The draft constitution is the centrepiece of Saied's programme to overhaul Tunisia's political system, but rivals say the text confirms fears he is seeking to reinstall an autocracy in the birthplace of the 2011 Arab Spring uprisings.
"We call on Tunisians to boycott this illegal, unconstitutional process that aims to legitimise a coup d'etat," veteran opposition figure Ahmed Nejib Chebbi, leader of the National Salvation Front, told AFP on the sidelines of a news conference in Tunis.
Chebbi told reporters that rights and freedoms in the North African country would be threatened if the charter was approved.
"For me it's the quintessential bad constitution," he said.
The National Salvation Front (FSN) includes five political parties, among them Saied's nemesis the Islamist-inspired Ennahdha party, along with five civil society groups involving independent political figures.

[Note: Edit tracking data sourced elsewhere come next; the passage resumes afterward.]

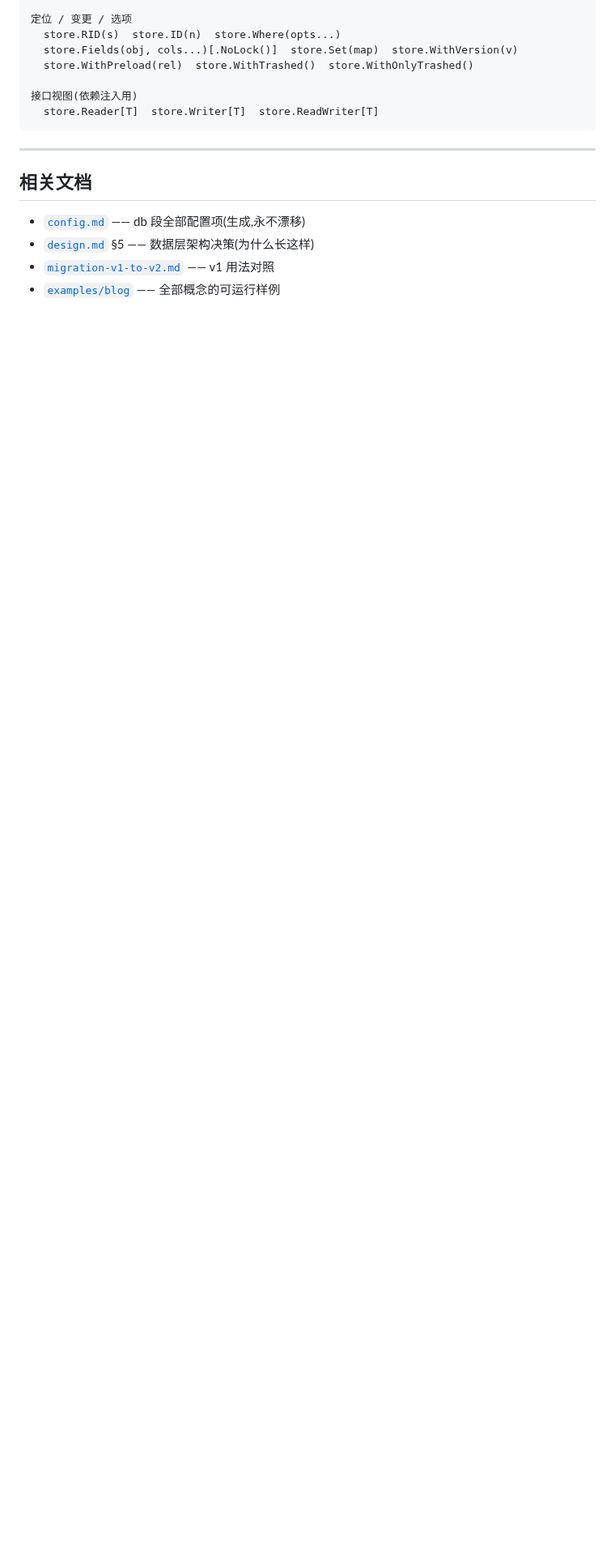
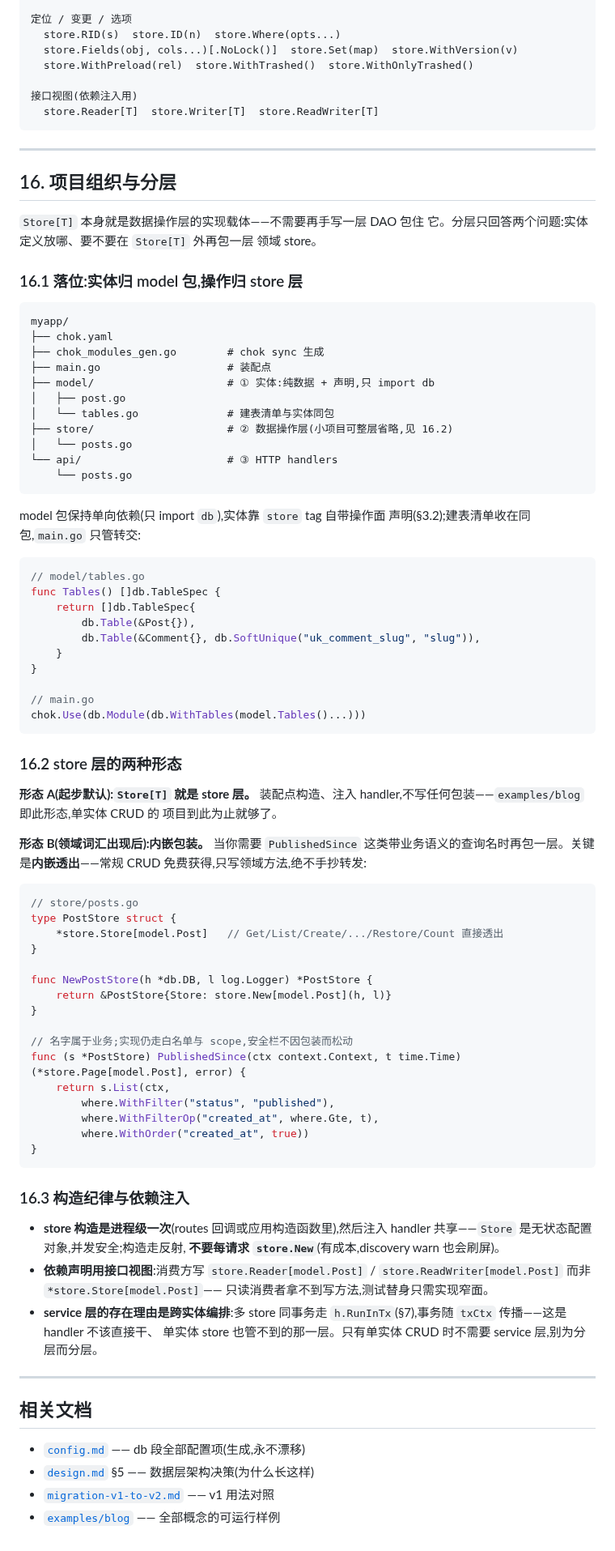
Before and after one commit to zynthara/chok, a Markdown page: docs/db.md, the part around the change. Shown at 81% size. GitHub-like rendering; blank space fills up the shorter version.

Commit message:
docs(db): project layout and layering — where Post lives and when a store wrapper earns its keep
New §16: entities in a model package (store tags make the model
carry its own surface, tables.go hands the specs to WithTables),
Store[T] itself as the default store layer (form A), the embedded
domain-store wrapper once business query vocabulary appears (form B,
promote don't hand-forward), construct-once discipline, interface
views for injection, and the service layer earning its existence
only through cross-entity transactions.

````diff
--- a/docs/db.md
+++ b/docs/db.md
@@ -535,6 +535,88 @@ Store[T](写)
 
 ---
 
+## 16. 项目组织与分层
+
+`Store[T]` 本身就是数据操作层的实现载体——不需要再手写一层 DAO 包住
+它。分层只回答两个问题:实体定义放哪、要不要在 `Store[T]` 外再包一层
+领域 store。
+
+### 16.1 落位:实体归 model 包,操作归 store 层
+
+```
+myapp/
+├── chok.yaml
+├── chok_modules_gen.go        # chok sync 生成
+├── main.go                    # 装配点
+├── model/                     # ① 实体:纯数据 + 声明,只 import db
+│   ├── post.go
+│   └── tables.go              # 建表清单与实体同包
+├── store/                     # ② 数据操作层(小项目可整层省略,见 16.2)
+│   └── posts.go
+└── api/                       # ③ HTTP handlers
+    └── posts.go
+```
+
+model 包保持单向依赖(只 import `db`),实体靠 `store` tag 自带操作面
+声明(§3.2);建表清单收在同包,`main.go` 只管转交:
+
+```go
+// model/tables.go
+func Tables() []db.TableSpec {
+    return []db.TableSpec{
+        db.Table(&Post{}),
+        db.Table(&Comment{}, db.SoftUnique("uk_comment_slug", "slug")),
+    }
+}
+
+// main.go
+chok.Use(db.Module(db.WithTables(model.Tables()...)))
+```
+
+### 16.2 store 层的两种形态
+
+**形态 A(起步默认):`Store[T]` 就是 store 层。** 装配点构造、注入
+handler,不写任何包装——`examples/blog` 即此形态,单实体 CRUD 的
+项目到此为止就够了。
+
+**形态 B(领域词汇出现后):内嵌包装。** 当你需要 `PublishedSince`
+这类带业务语义的查询名时再包一层。关键是**内嵌透出**——常规 CRUD
+免费获得,只写领域方法,绝不手抄转发:
+
+```go
+// store/posts.go
+type PostStore struct {
+    *store.Store[model.Post]   // Get/List/Create/.../Restore/Count 直接透出
+}
+
+func NewPostStore(h *db.DB, l log.Logger) *PostStore {
+    return &PostStore{Store: store.New[model.Post](h, l)}
+}
+
+// 名字属于业务;实现仍走白名单与 scope,安全栏不因包装而松动
+func (s *PostStore) PublishedSince(ctx context.Context, t time.Time) (*store.Page[model.Post], error) {
+    return s.List(ctx,
+        where.WithFilter("status", "published"),
+        where.WithFilterOp("created_at", where.Gte, t),
+        where.WithOrder("created_at", true))
+}
+```
+
+### 16.3 构造纪律与依赖注入
+
+- **store 构造是进程级一次**(routes 回调或应用构造函数里),然后注入
+  handler 共享——`Store` 是无状态配置对象,并发安全;构造走反射,
+  **不要每请求 `store.New`**(有成本,discovery warn 也会刷屏)。
+- **依赖声明用接口视图**:消费方写 `store.Reader[model.Post]` /
+  `store.ReadWriter[model.Post]` 而非 `*store.Store[model.Post]`——
+  只读消费者拿不到写方法,测试替身只需实现窄面。
+- **service 层的存在理由是跨实体编排**:多 store 同事务走
+  `h.RunInTx`(§7),事务随 `txCtx` 传播——这是 handler 不该直接干、
+  单实体 store 也管不到的那一层。只有单实体 CRUD 时不需要 service
+  层,别为分层而分层。
+
+---
+
 ## 相关文档
 
 - [`config.md`](config.md) —— db 段全部配置项(生成,永不漂移)
````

It was formed in April, months after Saied, a former law professor elected in 2019 amid public anger against the political class, on July 25 2021 sacked the government and suspended parliament, later seizing far-reaching legislative and judicial powers.
Saied's initial power grab was welcomed by many Tunisians sick of the often-stalemated post-revolution political system.
But critics have warned his moves risk a return to autocracy, a decade after the 2011 overthrow of dictator Zine el Abidine Ben Ali in a popular revolt.
The process of writing the constitution has also come under fire.
The legal expert who oversaw the constitution's drafting has disavowed it, saying it was "completely different" from what his committee had submitted and warning that some articles could "pave the way for a dictatorial regime".
Then last week, Saied published an amended draft, apparently attempting to ward off criticism after the original was blasted for the nearly unlimited power it gave his office.
On Monday, Jawhar Ben Mbarek, FSN member and leader of "Citizens Against the Coup", urged Tunisians to "massively reject this referendum".
"We reject the entire process," he told AFP. "We are committed to the 2014 constitution, which we consider to be the only legal constitution, representative of the will of the Tunisian people."
The European Union called on Monday for an "inclusive national dialogue," saying it would be "a cornerstone of any credible constitutional process and long-term stability".
"It is essential to bring together the widest possible spectrum of political and societal actors in addressing the political, economic and social challenges the country is facing," EU foreign policy chief Josep Borrell's office said in a statement.